“These rural areas need the same opportunities … that some of our larger urban areas have,” Myers Campos said. “Better broadband means greater opportunities for Nevada. When you leverage today’s internet, we have greater opportunities to connect to education [and] to healthcare such as telemedicine and telepharmacy. We have better opportunity to foster economic development, and when a community can foster economic development, they then can access new markets and even create more jobs.”
The need The purpose of the meeting is to identify solutions to better broadband and work toward improvements, explained Elko City Councilman Reece Keener, who volunteered to spearhead the effort to rally representatives for the meeting after subpar internet speeds and interruptions affected his two businesses.
“Our community’s internet/broadband service is at best sorely insufficient, and has a lot of room for improvement,” Keener wrote in an email inviting key residents. “Broadband service is no longer considered a luxury, but rather a necessity for users at all levels: schools, government, businesses and residences. Poor internet service compromises safety, hampers commerce and puts our community at a competitive disadvantage.”

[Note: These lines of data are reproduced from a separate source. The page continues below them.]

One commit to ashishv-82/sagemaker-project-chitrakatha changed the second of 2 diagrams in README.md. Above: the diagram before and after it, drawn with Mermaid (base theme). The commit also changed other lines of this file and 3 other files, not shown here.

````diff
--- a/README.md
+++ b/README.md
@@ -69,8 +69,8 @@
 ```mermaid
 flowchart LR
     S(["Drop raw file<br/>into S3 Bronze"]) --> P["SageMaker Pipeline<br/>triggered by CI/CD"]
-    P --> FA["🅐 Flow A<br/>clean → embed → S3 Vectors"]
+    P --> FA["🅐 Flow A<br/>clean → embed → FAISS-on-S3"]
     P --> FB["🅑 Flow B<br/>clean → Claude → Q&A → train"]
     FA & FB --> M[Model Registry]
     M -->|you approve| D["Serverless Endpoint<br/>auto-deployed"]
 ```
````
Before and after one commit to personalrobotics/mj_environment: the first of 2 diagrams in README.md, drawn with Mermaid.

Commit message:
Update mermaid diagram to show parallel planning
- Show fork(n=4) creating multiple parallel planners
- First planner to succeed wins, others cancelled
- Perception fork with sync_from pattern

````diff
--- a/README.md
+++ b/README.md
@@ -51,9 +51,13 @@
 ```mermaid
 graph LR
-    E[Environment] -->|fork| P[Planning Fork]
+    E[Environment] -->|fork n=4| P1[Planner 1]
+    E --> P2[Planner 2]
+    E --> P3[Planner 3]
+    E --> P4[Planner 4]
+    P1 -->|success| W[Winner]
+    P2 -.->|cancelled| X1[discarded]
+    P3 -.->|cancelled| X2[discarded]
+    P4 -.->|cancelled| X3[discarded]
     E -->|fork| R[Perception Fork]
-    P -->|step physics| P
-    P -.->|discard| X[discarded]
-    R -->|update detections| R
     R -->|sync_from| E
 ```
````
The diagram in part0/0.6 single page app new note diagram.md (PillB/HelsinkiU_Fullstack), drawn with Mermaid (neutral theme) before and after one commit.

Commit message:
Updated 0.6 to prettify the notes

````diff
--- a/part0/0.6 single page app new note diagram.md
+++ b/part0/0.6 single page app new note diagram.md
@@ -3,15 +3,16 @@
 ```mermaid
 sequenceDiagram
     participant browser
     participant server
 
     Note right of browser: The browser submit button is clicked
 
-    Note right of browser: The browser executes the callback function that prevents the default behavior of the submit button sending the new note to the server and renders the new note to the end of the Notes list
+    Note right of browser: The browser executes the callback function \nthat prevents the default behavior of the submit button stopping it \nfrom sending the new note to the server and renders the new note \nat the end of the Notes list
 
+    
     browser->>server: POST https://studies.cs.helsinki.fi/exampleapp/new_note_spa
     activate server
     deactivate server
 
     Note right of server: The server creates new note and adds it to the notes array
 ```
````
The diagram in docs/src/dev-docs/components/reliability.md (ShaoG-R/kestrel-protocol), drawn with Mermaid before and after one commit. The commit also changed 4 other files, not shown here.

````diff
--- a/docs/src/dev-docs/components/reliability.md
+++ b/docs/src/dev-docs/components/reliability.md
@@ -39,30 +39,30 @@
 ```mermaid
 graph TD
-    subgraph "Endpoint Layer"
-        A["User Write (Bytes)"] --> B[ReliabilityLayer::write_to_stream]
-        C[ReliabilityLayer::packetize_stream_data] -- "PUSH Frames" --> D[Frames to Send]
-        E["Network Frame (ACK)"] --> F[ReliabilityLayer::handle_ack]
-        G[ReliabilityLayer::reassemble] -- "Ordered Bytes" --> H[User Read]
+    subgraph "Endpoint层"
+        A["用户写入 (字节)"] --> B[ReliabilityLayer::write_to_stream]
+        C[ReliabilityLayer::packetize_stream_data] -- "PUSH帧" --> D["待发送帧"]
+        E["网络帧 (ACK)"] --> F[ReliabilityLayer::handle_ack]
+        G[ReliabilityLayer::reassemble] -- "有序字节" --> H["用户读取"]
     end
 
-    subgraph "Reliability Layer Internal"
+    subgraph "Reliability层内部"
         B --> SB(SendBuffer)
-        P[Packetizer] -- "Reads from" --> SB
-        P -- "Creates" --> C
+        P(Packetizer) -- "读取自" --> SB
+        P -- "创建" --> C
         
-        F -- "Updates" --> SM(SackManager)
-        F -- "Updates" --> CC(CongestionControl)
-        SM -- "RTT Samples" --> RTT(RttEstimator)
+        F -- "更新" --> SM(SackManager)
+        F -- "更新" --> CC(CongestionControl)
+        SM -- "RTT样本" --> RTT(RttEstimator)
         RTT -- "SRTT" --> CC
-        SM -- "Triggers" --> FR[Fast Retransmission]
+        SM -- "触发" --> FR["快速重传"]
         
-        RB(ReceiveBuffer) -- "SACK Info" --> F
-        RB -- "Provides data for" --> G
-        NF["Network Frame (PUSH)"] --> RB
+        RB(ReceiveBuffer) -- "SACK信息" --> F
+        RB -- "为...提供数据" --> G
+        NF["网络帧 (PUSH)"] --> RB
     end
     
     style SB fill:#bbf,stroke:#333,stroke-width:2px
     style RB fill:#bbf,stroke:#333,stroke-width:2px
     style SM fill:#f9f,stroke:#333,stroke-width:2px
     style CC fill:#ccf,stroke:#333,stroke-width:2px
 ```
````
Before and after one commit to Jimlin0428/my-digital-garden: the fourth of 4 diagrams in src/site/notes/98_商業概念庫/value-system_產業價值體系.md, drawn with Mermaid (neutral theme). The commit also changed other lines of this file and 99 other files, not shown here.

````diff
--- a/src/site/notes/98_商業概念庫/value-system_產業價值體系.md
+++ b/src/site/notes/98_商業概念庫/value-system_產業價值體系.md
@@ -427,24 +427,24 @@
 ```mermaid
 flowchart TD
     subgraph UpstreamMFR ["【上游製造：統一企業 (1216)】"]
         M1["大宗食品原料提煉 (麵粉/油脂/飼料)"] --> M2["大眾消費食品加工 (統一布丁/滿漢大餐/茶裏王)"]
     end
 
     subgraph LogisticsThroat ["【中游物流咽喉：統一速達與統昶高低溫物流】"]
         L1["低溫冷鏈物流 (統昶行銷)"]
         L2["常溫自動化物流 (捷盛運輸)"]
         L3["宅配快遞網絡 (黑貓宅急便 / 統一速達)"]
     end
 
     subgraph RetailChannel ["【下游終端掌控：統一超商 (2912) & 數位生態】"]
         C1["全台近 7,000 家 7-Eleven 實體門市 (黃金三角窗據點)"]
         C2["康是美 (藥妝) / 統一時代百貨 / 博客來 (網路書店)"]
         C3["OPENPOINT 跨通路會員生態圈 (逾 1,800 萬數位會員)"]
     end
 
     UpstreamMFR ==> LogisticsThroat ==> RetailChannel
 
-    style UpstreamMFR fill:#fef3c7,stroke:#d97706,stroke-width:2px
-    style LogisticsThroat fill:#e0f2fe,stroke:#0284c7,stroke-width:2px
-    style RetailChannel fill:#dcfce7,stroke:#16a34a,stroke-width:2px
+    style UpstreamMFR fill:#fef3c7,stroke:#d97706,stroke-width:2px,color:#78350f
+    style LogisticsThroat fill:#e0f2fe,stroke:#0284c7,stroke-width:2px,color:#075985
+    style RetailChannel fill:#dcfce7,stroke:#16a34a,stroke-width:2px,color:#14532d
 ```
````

Spring Creek residents also have protested poor internet and phone service, and those grievances have elevated to the Attorney General’s Bureau of Consumer Protection, which received about 40 complaints by Nov. 1 regarding Frontier Communications. The BCP solicited formal feedback after a Sept. 20 general consumer session in Spring Creek that was attended by representatives from the BCP and the Public Utilities Commission of Nevada, according to Elko Daily Free Press archives.
Also this year, the Spring Creek Association board authorized SCA staff to pursue action to obtain a short-term solution with Frontier, which could include adjusting service charges or installing infrastructure, wrote SCA President Jessie Bahr in an email.
The meeting will be divided into sessions that focus on broadband as it relates to Spring Creek, public safety, healthcare, business and government/education/economic development. Each group will be made up of about 15 invited individuals who represent those sectors. A few seats are still available, and Elko County or Spring Creek stakeholders can request to be part of a session by emailing Keener at email@example.com.
“I want to make sure that we keep that linear focus,” Myers Campos said, explaining that the meeting is by invitation only and excludes providers at this point. “My whole goal is to create a strong enough foundation with these meetings that we create a next step to move forward.”
Keener reminded participants that the sessions are focused on solutions, to discuss the current situation, potential solutions and providers, potential upgrades and new technology.
“We really want to focus on solutions,” he said. “We have defined the challenges.”
Deploying high-quality communitywide broadband across Elko County will be a monumental task, explained Myers Campos. The effort will likely take more than one provider and will take time to implement.
“It takes more work in our rural areas because we don’t have the infrastructure,” she said. “Anything broadband is not done overnight … but it will be done.”